Some years there were one-sentence greetings: “Thanks for all you do for fishermen and hunters.” “We liked the story on brown trout at Slide Lake.” “When are you writing a book?”

The handwriting was the same each year, albeit a bit shakier the last few years it came.

I have a few of good friends who would do such things, and I accused all of them of sending me the Joe Sportsman card at one time or another over the years. They all feigned ignorance, all with convincing expressions and words that made me believe they were not the one sending me the Joe Sportsmen cards. One of them was obviously a darn good story-teller.

Many of my newspaper column readers don’t know that I write, edit, and publish a small newsletter for Southern California bird hunters. Even those who do, don’t know the story of how I came to do the publication.

It was 21 years ago this past summer that my long-time friend, mentor, and high school English teacher Bobby Rowell came out of his home office with a double arm-load of his guzzler maps, mailing lists, handwritten notes, mimeographed copies of his little newsletter called Upland Birds, and dumped it all in my lap.

“You do it,” he said. With those words, Bobby Rowell set in motion a two decade effort to help bird hunters find more and better places to hunt. My subscribers can thank him for Western Birds, the name of my publication. I’m not sure I do.

Bobby passed away in August, 2016, after a long battle with Parkinson’s disease that first took his mobility, finally his speech, but never his sharp mind. Rowell had been publishing guzzler maps and his Western Birds-like newsletter for several years and announced he was going to quit doing it these 20-odd years ago. I was one of his subscribers, gobbling up his maps and the scouting information in the newsletter. The fact that they were folksy and fun to read just made them better.

Upland Birds didn’t fit into his retirement plans. He had complained to me a number of times that year that he liked doing all the scouting and finding guzzlers, but the whole rigmarole of typing mailing lists, pasting together the newsletter, and trying to promote the thing was just too much work. He was giving it all up. I pleaded with him: No one was doing this. Bird hunters need you.

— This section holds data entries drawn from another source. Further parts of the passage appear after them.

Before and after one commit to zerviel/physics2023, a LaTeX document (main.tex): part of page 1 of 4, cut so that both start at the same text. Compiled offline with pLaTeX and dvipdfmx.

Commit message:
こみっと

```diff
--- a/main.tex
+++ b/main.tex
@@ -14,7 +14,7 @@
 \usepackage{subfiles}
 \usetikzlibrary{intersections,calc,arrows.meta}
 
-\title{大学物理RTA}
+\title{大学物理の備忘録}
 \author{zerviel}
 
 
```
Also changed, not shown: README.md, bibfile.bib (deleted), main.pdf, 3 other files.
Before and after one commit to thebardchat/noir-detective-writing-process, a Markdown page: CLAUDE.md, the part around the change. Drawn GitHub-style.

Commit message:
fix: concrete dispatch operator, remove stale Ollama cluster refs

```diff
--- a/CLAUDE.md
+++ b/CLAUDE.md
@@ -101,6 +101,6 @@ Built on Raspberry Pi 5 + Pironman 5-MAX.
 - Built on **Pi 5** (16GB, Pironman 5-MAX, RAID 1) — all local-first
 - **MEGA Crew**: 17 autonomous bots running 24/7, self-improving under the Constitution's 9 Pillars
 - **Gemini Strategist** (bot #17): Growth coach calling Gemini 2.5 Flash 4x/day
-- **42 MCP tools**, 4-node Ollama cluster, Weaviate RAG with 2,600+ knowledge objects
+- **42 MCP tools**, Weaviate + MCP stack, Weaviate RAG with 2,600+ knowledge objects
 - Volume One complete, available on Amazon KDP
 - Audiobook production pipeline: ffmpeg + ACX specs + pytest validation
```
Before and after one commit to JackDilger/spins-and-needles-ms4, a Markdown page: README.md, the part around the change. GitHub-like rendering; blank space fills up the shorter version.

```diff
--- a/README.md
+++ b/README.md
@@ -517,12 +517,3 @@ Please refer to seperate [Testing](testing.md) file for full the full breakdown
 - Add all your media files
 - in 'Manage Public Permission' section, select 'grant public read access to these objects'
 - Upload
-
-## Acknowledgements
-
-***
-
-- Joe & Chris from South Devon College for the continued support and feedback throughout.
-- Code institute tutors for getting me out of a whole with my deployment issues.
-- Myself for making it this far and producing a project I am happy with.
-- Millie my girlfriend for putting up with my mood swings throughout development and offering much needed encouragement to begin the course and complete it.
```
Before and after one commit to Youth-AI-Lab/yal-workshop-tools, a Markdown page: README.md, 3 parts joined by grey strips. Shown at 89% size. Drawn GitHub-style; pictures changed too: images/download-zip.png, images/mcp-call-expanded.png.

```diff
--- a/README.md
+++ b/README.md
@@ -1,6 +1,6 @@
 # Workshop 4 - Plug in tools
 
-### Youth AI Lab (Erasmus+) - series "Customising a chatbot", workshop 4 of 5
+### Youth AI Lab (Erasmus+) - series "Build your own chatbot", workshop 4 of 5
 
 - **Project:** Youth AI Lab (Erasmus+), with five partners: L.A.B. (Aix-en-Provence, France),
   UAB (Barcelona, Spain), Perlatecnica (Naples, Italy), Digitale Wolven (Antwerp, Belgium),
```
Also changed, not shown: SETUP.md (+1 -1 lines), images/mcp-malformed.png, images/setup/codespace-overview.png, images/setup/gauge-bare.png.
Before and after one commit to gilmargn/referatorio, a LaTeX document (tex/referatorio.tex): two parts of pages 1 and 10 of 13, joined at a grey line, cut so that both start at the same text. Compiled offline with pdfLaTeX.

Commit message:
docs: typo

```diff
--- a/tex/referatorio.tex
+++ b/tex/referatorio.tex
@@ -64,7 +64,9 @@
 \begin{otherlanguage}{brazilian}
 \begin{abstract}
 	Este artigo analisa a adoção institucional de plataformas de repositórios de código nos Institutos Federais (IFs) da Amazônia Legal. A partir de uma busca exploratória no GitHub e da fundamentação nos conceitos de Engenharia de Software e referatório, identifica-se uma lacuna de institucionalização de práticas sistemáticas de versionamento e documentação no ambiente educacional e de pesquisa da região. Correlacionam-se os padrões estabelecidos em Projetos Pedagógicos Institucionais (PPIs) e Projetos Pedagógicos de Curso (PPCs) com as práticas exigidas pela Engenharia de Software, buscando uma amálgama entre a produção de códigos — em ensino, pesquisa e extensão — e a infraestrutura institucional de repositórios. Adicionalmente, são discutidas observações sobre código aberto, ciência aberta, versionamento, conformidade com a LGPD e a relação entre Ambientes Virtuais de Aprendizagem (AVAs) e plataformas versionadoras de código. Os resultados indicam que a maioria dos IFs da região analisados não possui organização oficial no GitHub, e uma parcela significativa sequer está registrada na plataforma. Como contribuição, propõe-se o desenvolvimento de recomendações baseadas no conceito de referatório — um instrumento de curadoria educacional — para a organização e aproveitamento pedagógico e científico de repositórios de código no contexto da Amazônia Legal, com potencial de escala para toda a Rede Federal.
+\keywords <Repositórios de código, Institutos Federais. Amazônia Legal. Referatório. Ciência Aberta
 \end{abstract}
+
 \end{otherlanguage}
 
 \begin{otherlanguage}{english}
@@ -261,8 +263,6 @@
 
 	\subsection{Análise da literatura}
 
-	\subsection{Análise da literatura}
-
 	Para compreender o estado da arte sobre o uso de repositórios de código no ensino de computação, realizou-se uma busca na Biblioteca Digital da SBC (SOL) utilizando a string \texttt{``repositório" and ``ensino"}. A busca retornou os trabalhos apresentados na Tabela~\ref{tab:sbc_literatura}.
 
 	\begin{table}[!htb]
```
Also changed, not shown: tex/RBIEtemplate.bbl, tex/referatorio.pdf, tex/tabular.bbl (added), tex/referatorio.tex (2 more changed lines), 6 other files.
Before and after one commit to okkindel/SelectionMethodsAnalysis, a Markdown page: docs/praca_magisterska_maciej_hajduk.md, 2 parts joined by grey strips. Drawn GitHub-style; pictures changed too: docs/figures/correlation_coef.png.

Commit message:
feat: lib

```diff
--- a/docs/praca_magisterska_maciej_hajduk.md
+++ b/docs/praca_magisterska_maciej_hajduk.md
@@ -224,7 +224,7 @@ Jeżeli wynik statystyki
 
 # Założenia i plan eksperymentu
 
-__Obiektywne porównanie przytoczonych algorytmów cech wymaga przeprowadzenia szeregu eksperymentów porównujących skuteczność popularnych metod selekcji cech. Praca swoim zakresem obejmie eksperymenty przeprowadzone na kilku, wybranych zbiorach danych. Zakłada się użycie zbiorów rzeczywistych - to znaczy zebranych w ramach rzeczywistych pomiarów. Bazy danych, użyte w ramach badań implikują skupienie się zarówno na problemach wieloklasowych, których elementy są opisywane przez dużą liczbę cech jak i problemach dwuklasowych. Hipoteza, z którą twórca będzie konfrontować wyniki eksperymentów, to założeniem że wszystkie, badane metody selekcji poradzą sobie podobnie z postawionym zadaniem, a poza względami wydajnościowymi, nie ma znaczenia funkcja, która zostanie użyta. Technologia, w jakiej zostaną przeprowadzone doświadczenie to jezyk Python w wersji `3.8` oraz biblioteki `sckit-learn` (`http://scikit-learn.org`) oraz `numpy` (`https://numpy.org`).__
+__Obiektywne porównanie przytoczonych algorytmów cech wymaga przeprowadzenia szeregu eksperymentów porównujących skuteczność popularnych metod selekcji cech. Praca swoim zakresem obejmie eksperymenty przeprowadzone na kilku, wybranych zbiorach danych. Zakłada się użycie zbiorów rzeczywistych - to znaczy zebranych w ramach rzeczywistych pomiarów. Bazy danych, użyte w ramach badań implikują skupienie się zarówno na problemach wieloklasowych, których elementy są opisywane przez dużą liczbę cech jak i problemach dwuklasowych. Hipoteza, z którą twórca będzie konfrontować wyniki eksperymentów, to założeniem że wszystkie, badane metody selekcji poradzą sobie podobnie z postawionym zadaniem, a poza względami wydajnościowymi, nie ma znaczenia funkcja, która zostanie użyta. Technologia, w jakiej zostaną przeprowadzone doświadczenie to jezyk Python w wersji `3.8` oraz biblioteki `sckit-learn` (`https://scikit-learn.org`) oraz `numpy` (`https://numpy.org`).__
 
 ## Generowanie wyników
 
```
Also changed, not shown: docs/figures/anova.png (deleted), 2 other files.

I even came up with a proposal. Twenty years ago was about the time that computers were getting good. People were starting to take digital photos, and scanning old slides, photos, and maps could be done at photo shops all over the region. I told Bobby that I would do the office work — the layout, paste-up, digitize the photos and maps, keep the database on the computer — but he would do the scouting and give me his written reports. I’d do the rest. Did a split in the income sound fair?

He agreed. I said I would do a mock-up our new joint venture/newsletter.

So there I was those 21 years ago sitting on the couch at his house with a mock-up of Western Birds.

“That looks good,” he said and got up, went into his office, and came back with a primer to a big part of my next 21 years in his arms.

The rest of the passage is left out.